German Foreign Minister Frank-Walter Steinmeier has urged Syrian opposition groups gathering for talks in Saudi Arabia to unify. The talks will aim to form a bloc for potential negotiations with Syria's President Assad.
On a visit to Kurdish-controlled Erbil in the north of Iraq, Steinmeier pledged continued military assistance for the Kurdish peshmerga fighters - a key ally so far on the ground against the so-called "Islamic State."
"We are determined to continue the cooperation with you and the Peshmerga," Steinmeier said, a day afterhis appointments in the capital,
Baghdad. He added that this cooperation would have to be embedded into a "broader overall political strategy."
Looking across the extremely porous border to Syria, Steinmeier also called on the splintered Syrian opposition to overcome their differences during the coming days of talks.
In comments to the DPA news agency, Steinmeier urged unity, despite the compromises this would necessitate.
The talks in the Saudi capital, Riyadh, are scheduled to get underway in the next few days.

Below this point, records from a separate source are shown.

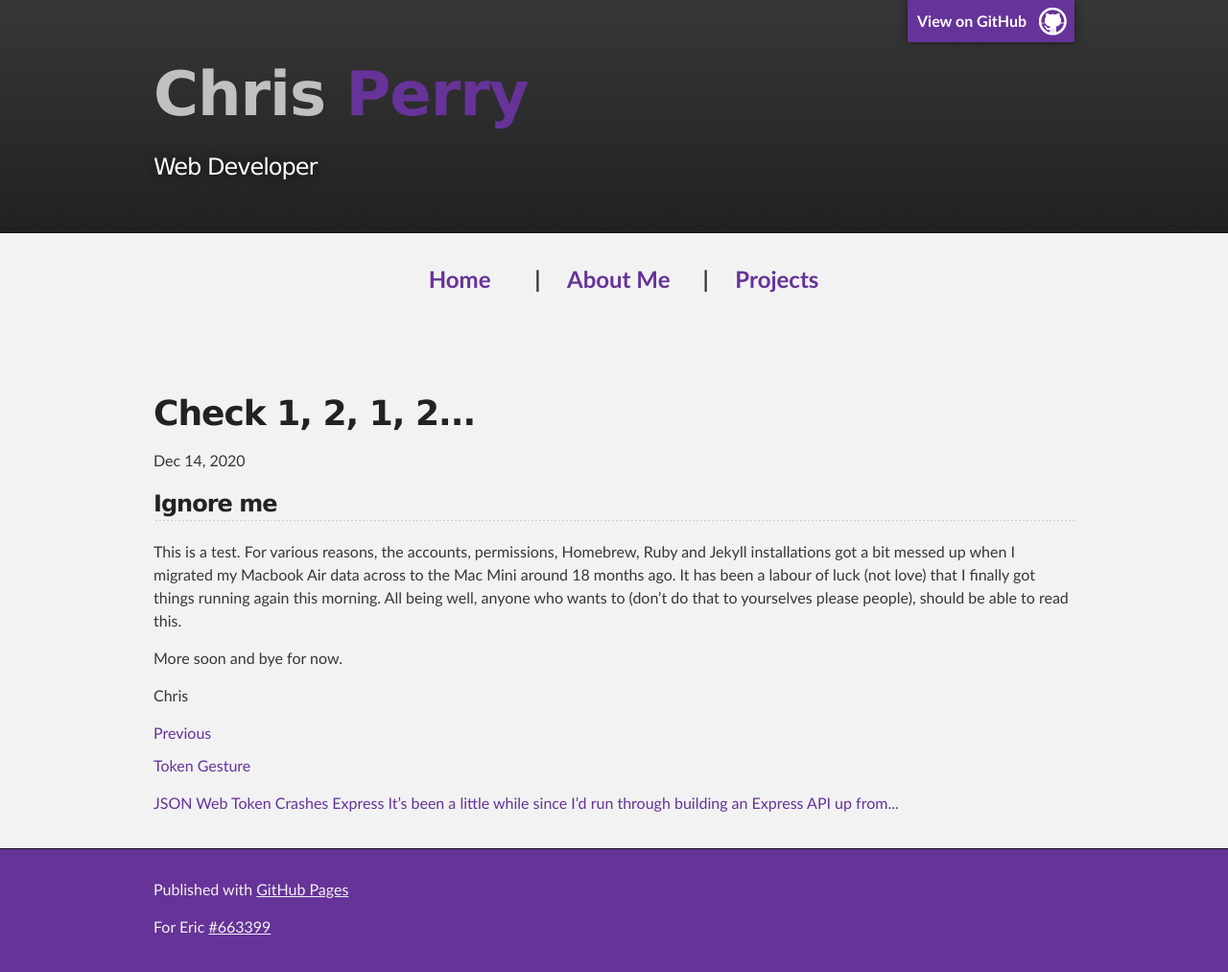
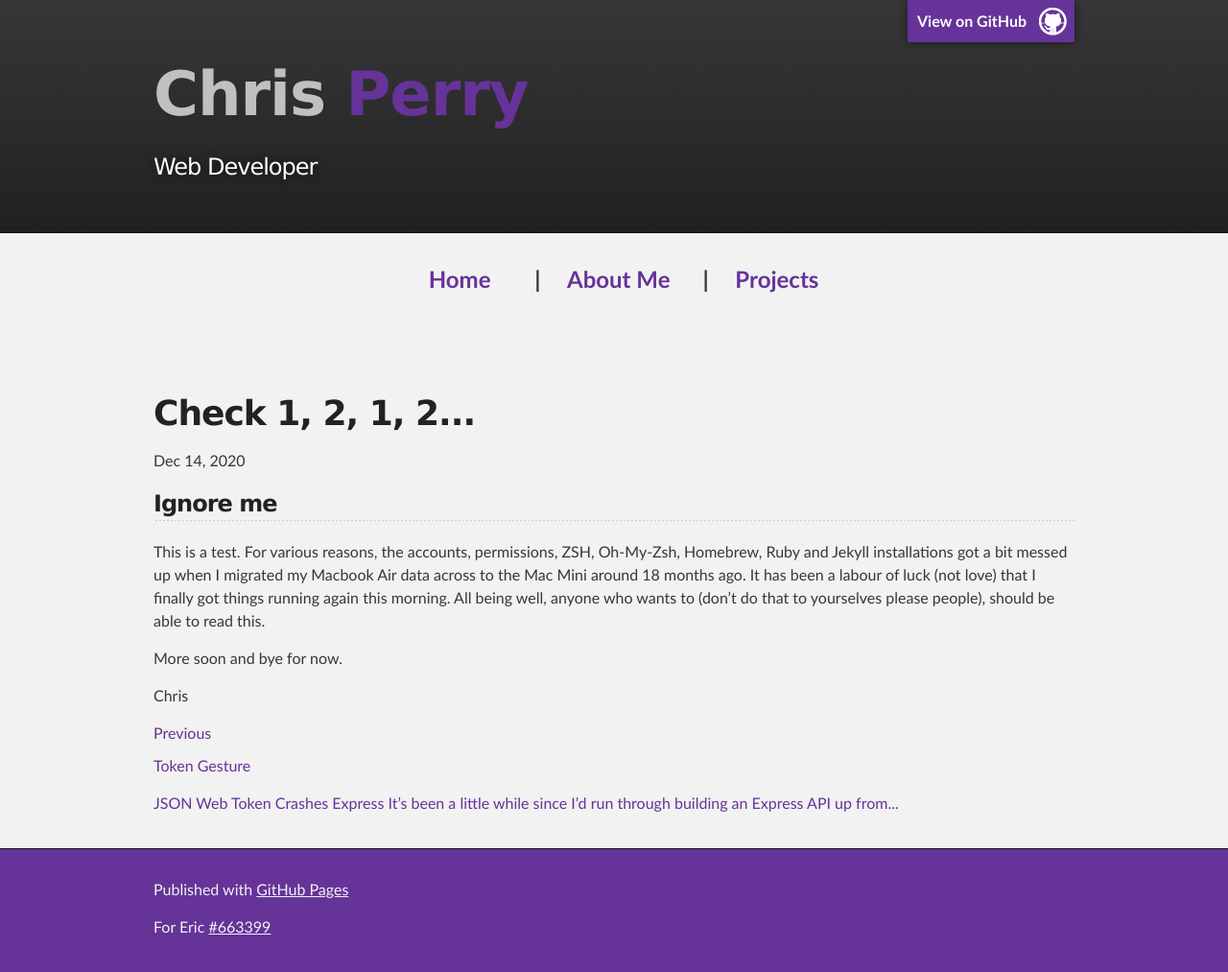
Before and after one commit to christopherallanperry/christopherallanperry.github.io, a Jekyll site: the page built from _posts/2020-12-14-check_one_two.markdown, in a window 1280 px wide. Shown: the whole page at 96% size. Built offline with Jekyll 4.4.1, drawn with Linux system fonts in a browser that asks for light colours.

Commit message:
Added some bits to today's blog post

```diff
--- a/_posts/2020-12-14-check_one_two.markdown
+++ b/_posts/2020-12-14-check_one_two.markdown
@@ -6,7 +6,7 @@ categories: blog
 ---
 ## Ignore me
 
-This is a test. For various reasons, the accounts, permissions, Homebrew, Ruby and Jekyll installations got a bit messed up when I migrated my Macbook Air data across to the Mac Mini around 18 months ago. It has been a labour of luck (not love) that I finally got things running again this morning. All being well, anyone who wants to (don't do that to yourselves please people), should be able to read this.
+This is a test. For various reasons, the accounts, permissions, ZSH, Oh-My-Zsh, Homebrew, Ruby and Jekyll installations got a bit messed up when I migrated my Macbook Air data across to the Mac Mini around 18 months ago. It has been a labour of luck (not love) that I finally got things running again this morning. All being well, anyone who wants to (don't do that to yourselves please people), should be able to read this.
 
 More soon and bye for now.
 
```
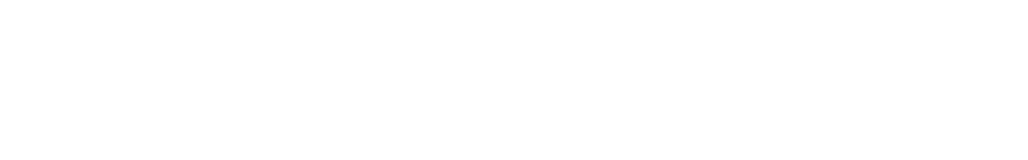
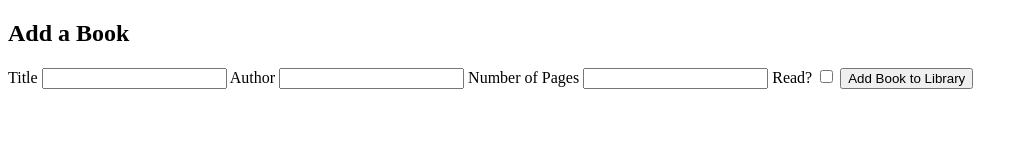
Before and after one commit to ks9927/library-odin, a plain HTML site: page index.html in a window 1280 px wide. Shown: the whole page, without its empty margins (0-1028 px from the left). Drawn offline with Linux system fonts and the light colour scheme.

Commit message:
Add form to html

```diff
--- a/index.html
+++ b/index.html
@@ -7,6 +7,36 @@
     <title>Document</title>
 </head>
 <body>
+    <!-- Container -->
+    <div class="container">
+        <!-- Sidebar -->
+         <div class="sidebar">
+            <h2>Add a Book</h2>
+
+            <!-- Form -->
+             <form action="">
+                <!-- Title -->
+                 <label for="title">Title</label>
+                 <input type="text" id="title" name="title">
+
+                 <!-- Author -->
+                  <label for="author">Author</label>
+                  <input type="text" id="author" name="author">
+
+                  <!-- Page Number -->
+                   <label for="page-num">Number of Pages</label>
+                   <input type="number" name="page-num" id="page-num">
+
+                   <!-- Read Checkbox -->
+                    <label for="read-check">Read?</label>
+                    <input type="checkbox" name="read-check" id="read-check">
+
+                    <!-- Button -->
+                     <button type="submit">Add Book to Library</button>
+             </form>
+         </div>
+
+    </div>
 
     <script src="book.js"></script>
 </body>
```
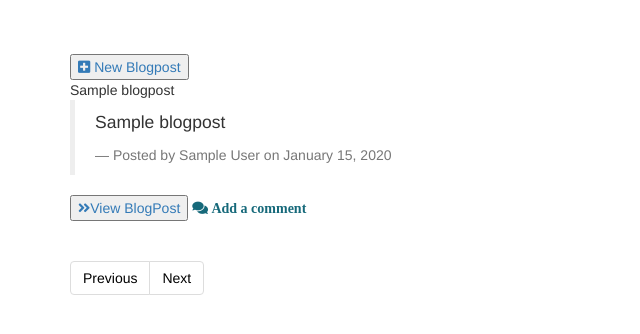
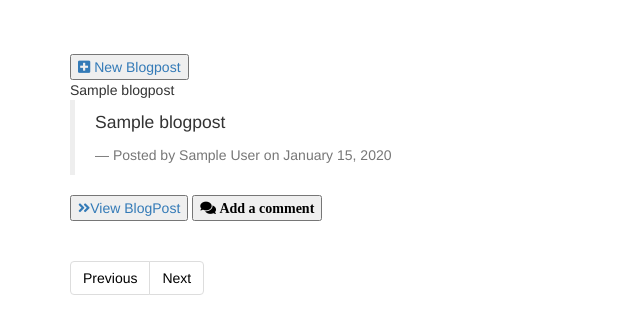
Before and after one commit to casio-ka/DailyBlog, a Flask app: page /posts in a window 1280 px wide. Shown: the part 250-584 px from the top of the page, without its empty margins (0-640 px from the left). Run offline with Flask 2, Linux system fonts and the light colour scheme; tables that the repository leaves empty hold one stand-in row (values such as "Sample post"); some libraries are stand-ins or nearby versions.

Commit message:
Edited comment button

```diff
--- a/app/templates/allposts.html
+++ b/app/templates/allposts.html
@@ -32,7 +32,7 @@
             <footer class="blockquote-footer">Posted by {{ blogpost.author }} on {{ blogpost.dateposted.strftime('%B %d, %Y') }}</footer>
             </blockquote>
             <a href="{{url_for('main.view_blogpost', blogpost_id=blogpost.id)}}"><button class="mt-2"><i class="fas fa-angle-double-right"></i>View BlogPost</button></a>
-            <a href="{{url_for('main.post_comment', blogpost_id=blogpost.id)}}" class="mt-3"><i class="fa fa-comments " style="color: #16697A;">  Add a comment</a></i>
+            <button><a href="{{url_for('main.post_comment', blogpost_id=blogpost.id)}}" class="mt-3"><i class="fa fa-comments " style="color: #000000;">  Add a comment</a></i></button>
         </div>
         </div>
         {% endfor %}
```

Media reports say that up to 100 participants are expected.
It will be the first gathering to bring together a representative sample of the motley array of factions fighting against President Bashar al-Assad since the Syrian conflict broke out in mid-2011.
The goal of the talks is to create a unified bloc of the most moderate Syrian opposition groups for potential talks with Assad on forming a transition government by mid-2016 - one of the steps proposed in a peace road map for Syria formulated by a group of top diplomats from 17 countriesat a meeting in Vienna last month.
The timetable agreed in Vienna has also called for elections within 18 months.
Saudi Arabia has said "all factions of the moderate Syrian opposition" were invited to the Riyadh talks.
But Kurdish groups, including the US-backed Syrian Democratic Forces, did not receive an invitation, while Ahra al-Sham, allied with al Qaeda's Syrian branch the al-Nusra Front, has reportedly been asked to take part, to the dismay of some other groups involved.
However, armed groups that have been described as "terrorist" organizations, such as the al-Nusra Front itself and the "Islamic State" group, have not been included among the invited participants.
The talks are likely to be made still more difficult by the different views held by participants on the role to be played by Assad. Groups supported by the United States, Saudi Arabia and Qatar are calling for the Syrian president's immediate ouster, something that is vehemently opposed by Iran and Russia.
All previous attempts to find common ground among the diverse groups making up the opposition to Assad have failed. But diplomatic efforts are growing to find a political resolution to Syria's conflict, which has cost the lives of more than 250,000 people and force millions to leave their homes.
tj/msh (AFP, dpa)